*** Opening MATERIAL FOR THIS TASK ***

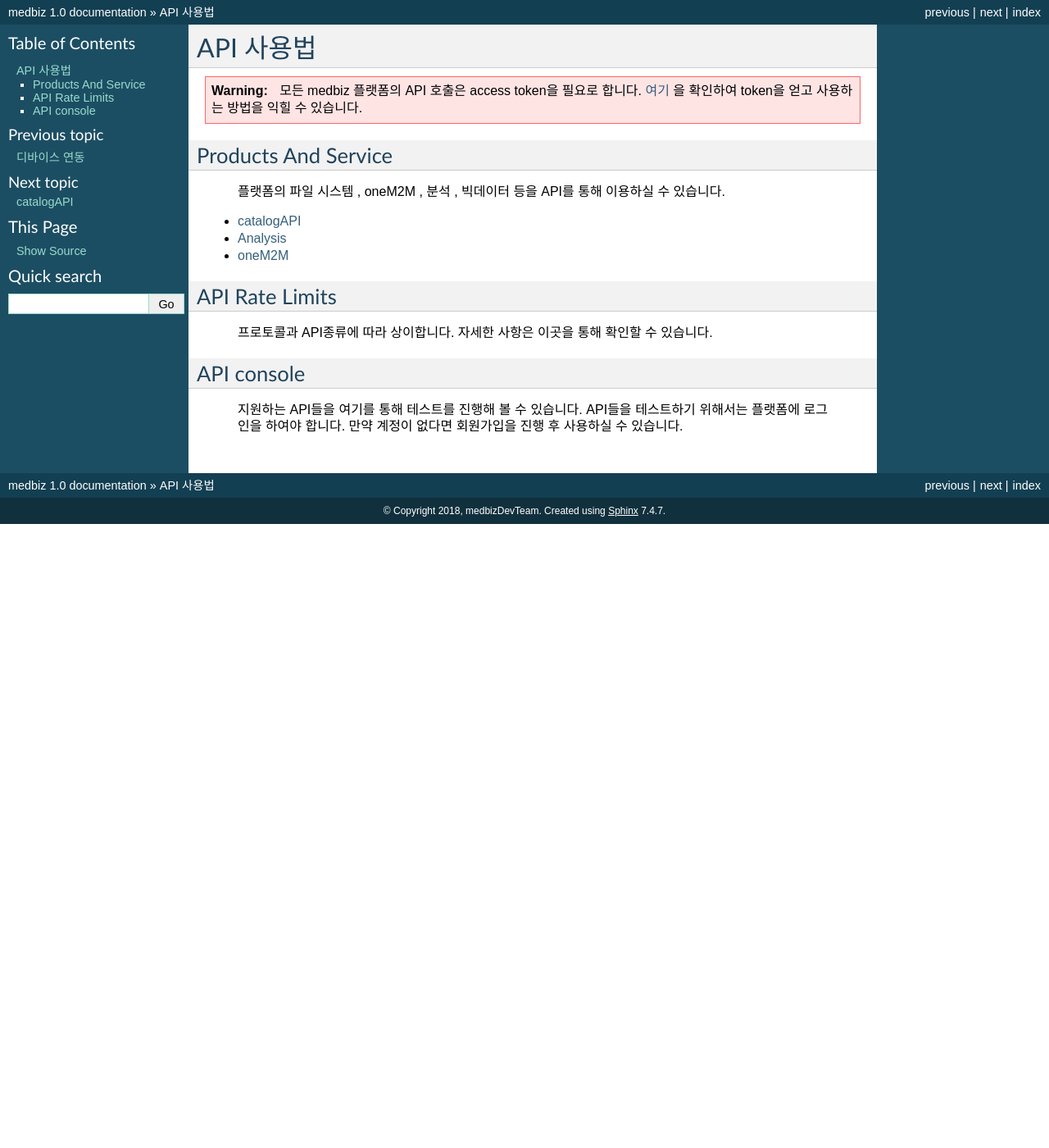
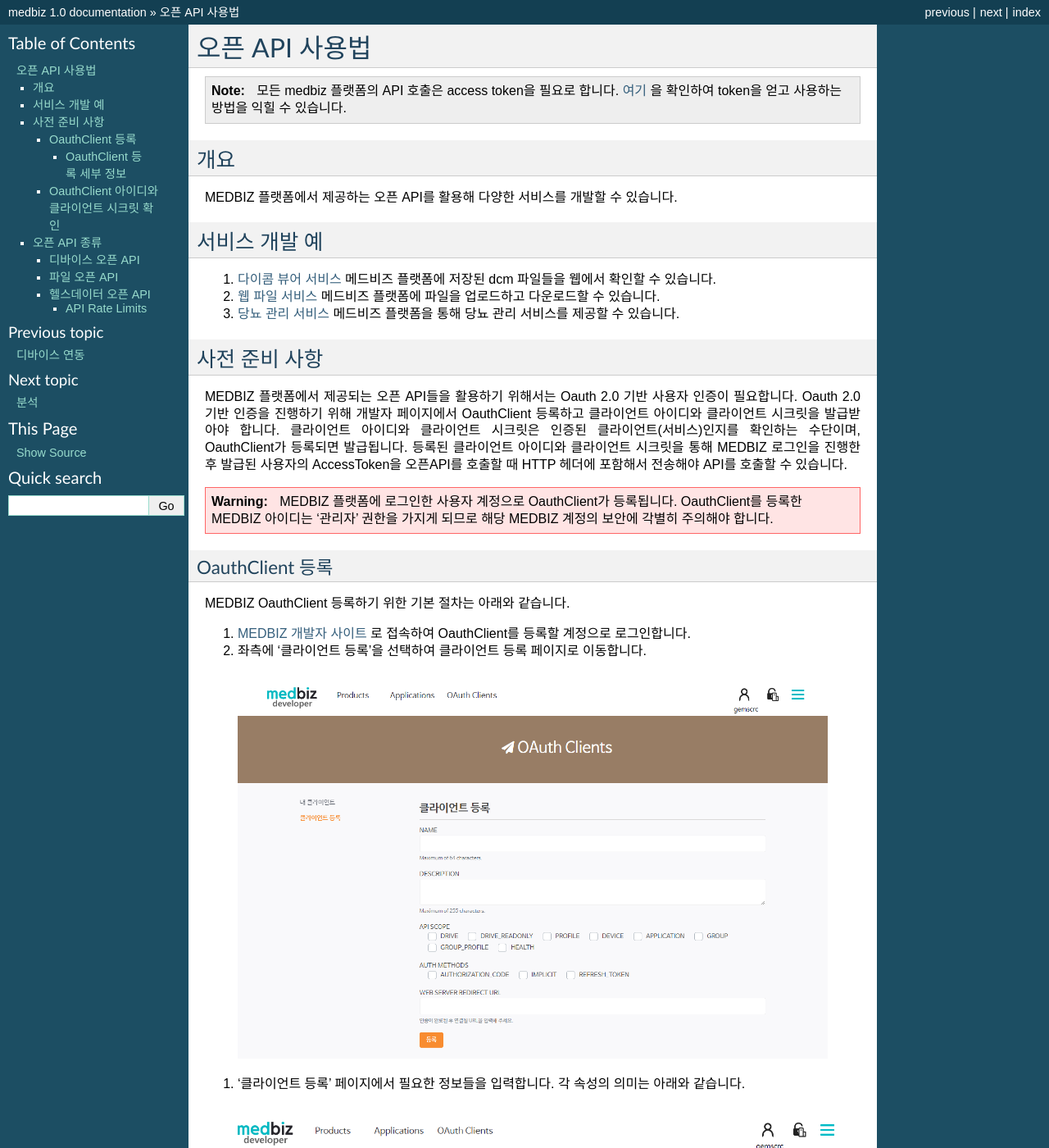
Before and after one commit to jWater1001/wiki-medbiz, a Sphinx documentation site: the page built from docs/api.rst, in a window 1280 px wide and 1400 px high. Shown: the whole window at 82% size. Built offline with Sphinx 7.4.7, drawn with Linux system fonts in a browser that asks for light colours; pages that are not in the unit, such as notebooks, are missing from menus; some of the changed text lies outside the part shown.

Commit message:
로그인API, 오픈API 추가 중

```diff
--- a/docs/api.rst
+++ b/docs/api.rst
@@ -1,33 +1,124 @@
 =============
-API 사용법
+오픈 API 사용법
 =============
 
-.. warning::
+.. note::
 
     모든 medbiz 플랫폼의 API 호출은 access token을 필요로 합니다.
     `여기 <https://medbiz.readthedocs.io/en/latest/>`_ 을 확인하여 token을 얻고 사용하는 방법을 익힐 수 있습니다.
 
-Products And Service
---------------------
+---------
+개요
+---------
+MEDBIZ 플랫폼에서 제공하는 오픈 API를 활용해 다양한 서비스를 개발할 수 있습니다.
 
-    플랫폼의 파일 시스템 , oneM2M , 분석 , 빅데이터 등을 API를 통해 이용하실 수 있습니다.
+---------
+서비스 개발 예
+---------
+#. `다이콤 뷰어 서비스 <https://service.medbiz.or.kr/dicom/>`_ 메드비즈 플랫폼에 저장된 dcm 파일들을 웹에서 확인할 수 있습니다.
+#. `웹 파일 서비스 <https://vfs.medbiz.or.kr/>`_ 메드비즈 플랫폼에 파일을 업로드하고 다운로드할 수 있습니다.
+#. `당뇨 관리 서비스 <https://service.medbiz.or.kr/diabetes/>`_ 메드비즈 플랫폼을 통해 당뇨 관리 서비스를 제공할 수 있습니다.
 
-.. toctree::
-    :maxdepth: 2
+---------
+사전 준비 사항
+---------
+MEDBIZ 플랫폼에서 제공되는 오픈 API들을 활용하기 위해서는 Oauth 2.0 기반 사용자 인증이 필요합니다. Oauth 2.0 기반 인증을 진행하기 위해 개발자 페이지에서 OauthClient 등록하고
+클라이언트 아이디와 클라이언트 시크릿을 발급받아야 합니다. 클라이언트 아이디와 클라이언트 시크릿은 인증된 클라이언트(서비스)인지를 확인하는 수단이며, OauthClient가 등록되면
+발급됩니다. 등록된 클라이언트 아이디와 클라이언트 시크릿을 통해 MEDBIZ 로그인을 진행한 후 발급된 사용자의 AccessToken을 오픈API를 호출할 때 HTTP 헤더에 포함해서 전송해야 API를
+호출할 수 있습니다.
 
-    api/fileAPI
-    api/hl7
-    api/oneM2M
+.. warning::
+
+    MEDBIZ 플랫폼에 로그인한 사용자 계정으로 OauthClient가 등록됩니다. OauthClient를 등록한 MEDBIZ 아이디는 '관리자' 권한을 가지게 되므로 해당 MEDBIZ 계정의 보안에 각별히 주의해야 합니다.
+
+OauthClient 등록
+=====
+
+MEDBIZ OauthClient 등록하기 위한 기본 절차는 아래와 같습니다.
+
+#. `MEDBIZ 개발자 사이트 <https://dev.medbiz.or.kr/>`_ 로 접속하여 OauthClient를 등록할 계정으로 로그인합니다.
+
+#. 좌측에 '클라이언트 등록'을 선택하여 클라이언트 등록 페이지로 이동합니다.
+
+  .. image:: ./_static/oauth_client01.png
+
+#. '클라이언트 등록' 페이지에서 필요한 정보들을 입력합니다. 각 속성의 의미는 아래와 같습니다.
+
+.. image:: ./_static/oauth_client02.png
+
+OauthClient 등록 세부 정보
+--------
+
+**어플리케이션 이름**
+
+등록할 OauthClient의 이름을 입력합니다. OauthClient 이름은 최대 64자까지 입력할 수 있습니다.
+사용자가 해당 OauthClient를 통해 MEDBIZ 로그인을 진행할 때 다음 화면처럼 MEDBIZ 아이디로 로그인 화면에 OauthClient 이름이 표시되므로 적절한 이름을 사용하는 것을 권장합니다.
+
+.. image:: ./_static/oauth_client03.png
+
+**API SCOPE**
+
+개발하고자하는 서비스에서 접근하고자 하는 사용자의 데이터 범위(사용하고자하는 MEDBIZ 오픈API)를 선택하는 항목입니다. 사용자가 이용하려는
+서비스에서 접근할 필요가 없음에도 너무 많은 API 범위를 선택하면 사용자가 서비스를 거부할 수 있습니다.
+
+   ===============  ==================================================
+   SCOPE            내용
+   ===============  ==================================================
+   DRIVE            Medbiz 드라이브에서 파일 읽기/쓰기
+   DRIVE_READONLY   Medibz 드라이브 파일 읽기
+   PROFILE          아이디 이메일주소 이름 성별 생일 보기
+   DEVICE           사용중인 디바이스 정보 보기
+   APPLICATION      사용중인 어플리케이션 보기
+   GROUP            속해져있는 그룹 보기
+   GROUP_PROFILE    사용자 기본 그룹 정보 보기
+   HEALTH           개인 의료 데이터 읽기
+   ===============  ==================================================
+
+**AUTH METHODS**
+
+인증에 사용할 OAUTH2 접근방식을 선택합니다. 해당 속성값은 3개 모두 선택하시면 됩니다.
+
+**WEB SERVER REDIRECT URL**
+
+사용자가 인증 종료 후 돌아갈 수 있도록 제공되어야 하는 콜백 URL입니다. 인증서버는 사용자가 인증을 정상적으로 모두 수행하게 되면 해당 URL로
+리다이렉트 시키게 되어있습니다. 서비스에서는 해당 URL을 외부로 OPEN하여 콜백을 받을 수 있도록 설정하여야하며 해당 콜백 URL에서 서비스 자체
+회원가입을 시키거나 access token을 확인하는 등으로 개발을 진행할 수 있습니다.
+
+OauthClient 아이디와 클라이언트 시크릿 확인
+=====
+
+Client ID와 Secret은 서비스를 개발할 때 MEDBIZ 로그인을 사용하기 위해 사용됩니다.
+
+Client ID와 Secret은 다음 메뉴에서 확인할 수 있습니다.
+
+1. "OAuth Clients > 내 클라이언트" 메뉴로 이동 후 생성한 클라이언트 클릭
+
+2. 우측 상단에 'SHOW CLIENT ID & SECRET' 메뉴를 클릭하면, Client ID와 Secret을 확인할 수 있는 창이 표시됩니다.
+
+      .. image:: ./_static/oauth_client04.png
+
+---------
+오픈 API 종류
+---------
+MEDBIZ 플랫폼에서 제공되는 오픈 API들을 활용하기 위해서는 Oauth 2.0 기반 사용자 인증이 필요합니다. Oauth 2.0 기반 인증을 진행하기 위해
+아래의 절차를 따라 개발자 페이지에서 OauthClient 등록을 진행해야합니다.
+
+디바이스 오픈 API
+=====
+
+
+
+파일 오픈 API
+=====
+
+준비중입니다
+
+헬스데이터 오픈 API
+=====
+
+준비중입니다
 
 API Rate Limits
 ---------------
 
-    프로토콜과 API종류에 따라 상이합니다.
-    자세한 사항은 이곳을 통해 확인할 수 있습니다.
-
-API console
------------
-
-    지원하는 API들을 여기를 통해 테스트를 진행해 볼 수 있습니다.
-    API들을 테스트하기 위해서는 플랫폼에 로그인을 하여야 합니다.
-    만약 계정이 없다면 회원가입을 진행 후 사용하실 수 있습니다.
+    현재 적용된 API에 대한 리밋은 없습니다.
```
Also changed, not shown: docs/login.rst (+19 -14 lines), docs/_static/oauth_client01.png (added), docs/_static/oauth_client02.png (added), docs/_static/oauth_client03.png (added), docs/_static/oauth_client04.png (added).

*** Closing MATERIAL FOR THIS TASK ***

Print the records above verbatim, pictures excluded.

#### REPLY:
Before and after one commit to jWater1001/wiki-medbiz, a Sphinx documentation site: the page built from docs/api.rst, in a window 1280 px wide and 1400 px high. Shown: the whole window at 82% size. Built offline with Sphinx 7.4.7, drawn with Linux system fonts in a browser that asks for light colours; pages that are not in the unit, such as notebooks, are missing from menus; some of the changed text lies outside the part shown.

Commit message:
로그인API, 오픈API 추가 중

```diff
--- a/docs/api.rst
+++ b/docs/api.rst
@@ -1,33 +1,124 @@
 =============
-API 사용법
+오픈 API 사용법
 =============
 
-.. warning::
+.. note::
 
     모든 medbiz 플랫폼의 API 호출은 access token을 필요로 합니다.
     `여기 <https://medbiz.readthedocs.io/en/latest/>`_ 을 확인하여 token을 얻고 사용하는 방법을 익힐 수 있습니다.
 
-Products And Service
---------------------
+---------
+개요
+---------
+MEDBIZ 플랫폼에서 제공하는 오픈 API를 활용해 다양한 서비스를 개발할 수 있습니다.
 
-    플랫폼의 파일 시스템 , oneM2M , 분석 , 빅데이터 등을 API를 통해 이용하실 수 있습니다.
+---------
+서비스 개발 예
+---------
+#. `다이콤 뷰어 서비스 <https://service.medbiz.or.kr/dicom/>`_ 메드비즈 플랫폼에 저장된 dcm 파일들을 웹에서 확인할 수 있습니다.
+#. `웹 파일 서비스 <https://vfs.medbiz.or.kr/>`_ 메드비즈 플랫폼에 파일을 업로드하고 다운로드할 수 있습니다.
+#. `당뇨 관리 서비스 <https://service.medbiz.or.kr/diabetes/>`_ 메드비즈 플랫폼을 통해 당뇨 관리 서비스를 제공할 수 있습니다.
 
-.. toctree::
-    :maxdepth: 2
+---------
+사전 준비 사항
+---------
+MEDBIZ 플랫폼에서 제공되는 오픈 API들을 활용하기 위해서는 Oauth 2.0 기반 사용자 인증이 필요합니다. Oauth 2.0 기반 인증을 진행하기 위해 개발자 페이지에서 OauthClient 등록하고
+클라이언트 아이디와 클라이언트 시크릿을 발급받아야 합니다. 클라이언트 아이디와 클라이언트 시크릿은 인증된 클라이언트(서비스)인지를 확인하는 수단이며, OauthClient가 등록되면
+발급됩니다. 등록된 클라이언트 아이디와 클라이언트 시크릿을 통해 MEDBIZ 로그인을 진행한 후 발급된 사용자의 AccessToken을 오픈API를 호출할 때 HTTP 헤더에 포함해서 전송해야 API를
+호출할 수 있습니다.
 
-    api/fileAPI
-    api/hl7
-    api/oneM2M
+.. warning::
+
+    MEDBIZ 플랫폼에 로그인한 사용자 계정으로 OauthClient가 등록됩니다. OauthClient를 등록한 MEDBIZ 아이디는 '관리자' 권한을 가지게 되므로 해당 MEDBIZ 계정의 보안에 각별히 주의해야 합니다.
+
+OauthClient 등록
+=====
+
+MEDBIZ OauthClient 등록하기 위한 기본 절차는 아래와 같습니다.
+
+#. `MEDBIZ 개발자 사이트 <https://dev.medbiz.or.kr/>`_ 로 접속하여 OauthClient를 등록할 계정으로 로그인합니다.
+
+#. 좌측에 '클라이언트 등록'을 선택하여 클라이언트 등록 페이지로 이동합니다.
+
+  .. image:: ./_static/oauth_client01.png
+
+#. '클라이언트 등록' 페이지에서 필요한 정보들을 입력합니다. 각 속성의 의미는 아래와 같습니다.
+
+.. image:: ./_static/oauth_client02.png
+
+OauthClient 등록 세부 정보
+--------
+
+**어플리케이션 이름**
+
+등록할 OauthClient의 이름을 입력합니다. OauthClient 이름은 최대 64자까지 입력할 수 있습니다.
+사용자가 해당 OauthClient를 통해 MEDBIZ 로그인을 진행할 때 다음 화면처럼 MEDBIZ 아이디로 로그인 화면에 OauthClient 이름이 표시되므로 적절한 이름을 사용하는 것을 권장합니다.
+
+.. image:: ./_static/oauth_client03.png
+
+**API SCOPE**
+
+개발하고자하는 서비스에서 접근하고자 하는 사용자의 데이터 범위(사용하고자하는 MEDBIZ 오픈API)를 선택하는 항목입니다. 사용자가 이용하려는
+서비스에서 접근할 필요가 없음에도 너무 많은 API 범위를 선택하면 사용자가 서비스를 거부할 수 있습니다.
+
+   ===============  ==================================================
+   SCOPE            내용
+   ===============  ==================================================
+   DRIVE            Medbiz 드라이브에서 파일 읽기/쓰기
+   DRIVE_READONLY   Medibz 드라이브 파일 읽기
+   PROFILE          아이디 이메일주소 이름 성별 생일 보기
+   DEVICE           사용중인 디바이스 정보 보기
+   APPLICATION      사용중인 어플리케이션 보기
+   GROUP            속해져있는 그룹 보기
+   GROUP_PROFILE    사용자 기본 그룹 정보 보기
+   HEALTH           개인 의료 데이터 읽기
+   ===============  ==================================================
+
+**AUTH METHODS**
+
+인증에 사용할 OAUTH2 접근방식을 선택합니다. 해당 속성값은 3개 모두 선택하시면 됩니다.
+
+**WEB SERVER REDIRECT URL**
+
+사용자가 인증 종료 후 돌아갈 수 있도록 제공되어야 하는 콜백 URL입니다. 인증서버는 사용자가 인증을 정상적으로 모두 수행하게 되면 해당 URL로
+리다이렉트 시키게 되어있습니다. 서비스에서는 해당 URL을 외부로 OPEN하여 콜백을 받을 수 있도록 설정하여야하며 해당 콜백 URL에서 서비스 자체
+회원가입을 시키거나 access token을 확인하는 등으로 개발을 진행할 수 있습니다.
+
+OauthClient 아이디와 클라이언트 시크릿 확인
+=====
+
+Client ID와 Secret은 서비스를 개발할 때 MEDBIZ 로그인을 사용하기 위해 사용됩니다.
+
+Client ID와 Secret은 다음 메뉴에서 확인할 수 있습니다.
+
+1. "OAuth Clients > 내 클라이언트" 메뉴로 이동 후 생성한 클라이언트 클릭
+
+2. 우측 상단에 'SHOW CLIENT ID & SECRET' 메뉴를 클릭하면, Client ID와 Secret을 확인할 수 있는 창이 표시됩니다.
+
+      .. image:: ./_static/oauth_client04.png
+
+---------
+오픈 API 종류
+---------
+MEDBIZ 플랫폼에서 제공되는 오픈 API들을 활용하기 위해서는 Oauth 2.0 기반 사용자 인증이 필요합니다. Oauth 2.0 기반 인증을 진행하기 위해
+아래의 절차를 따라 개발자 페이지에서 OauthClient 등록을 진행해야합니다.
+
+디바이스 오픈 API
+=====
+
+
+
+파일 오픈 API
+=====
+
+준비중입니다
+
+헬스데이터 오픈 API
+=====
+
+준비중입니다
 
 API Rate Limits
 ---------------
 
-    프로토콜과 API종류에 따라 상이합니다.
-    자세한 사항은 이곳을 통해 확인할 수 있습니다.
-
-API console
------------
-
-    지원하는 API들을 여기를 통해 테스트를 진행해 볼 수 있습니다.
-    API들을 테스트하기 위해서는 플랫폼에 로그인을 하여야 합니다.
-    만약 계정이 없다면 회원가입을 진행 후 사용하실 수 있습니다.
+    현재 적용된 API에 대한 리밋은 없습니다.
```
Also changed, not shown: docs/login.rst (+19 -14 lines), docs/_static/oauth_client01.png (added), docs/_static/oauth_client02.png (added), docs/_static/oauth_client03.png (added), docs/_static/oauth_client04.png (added).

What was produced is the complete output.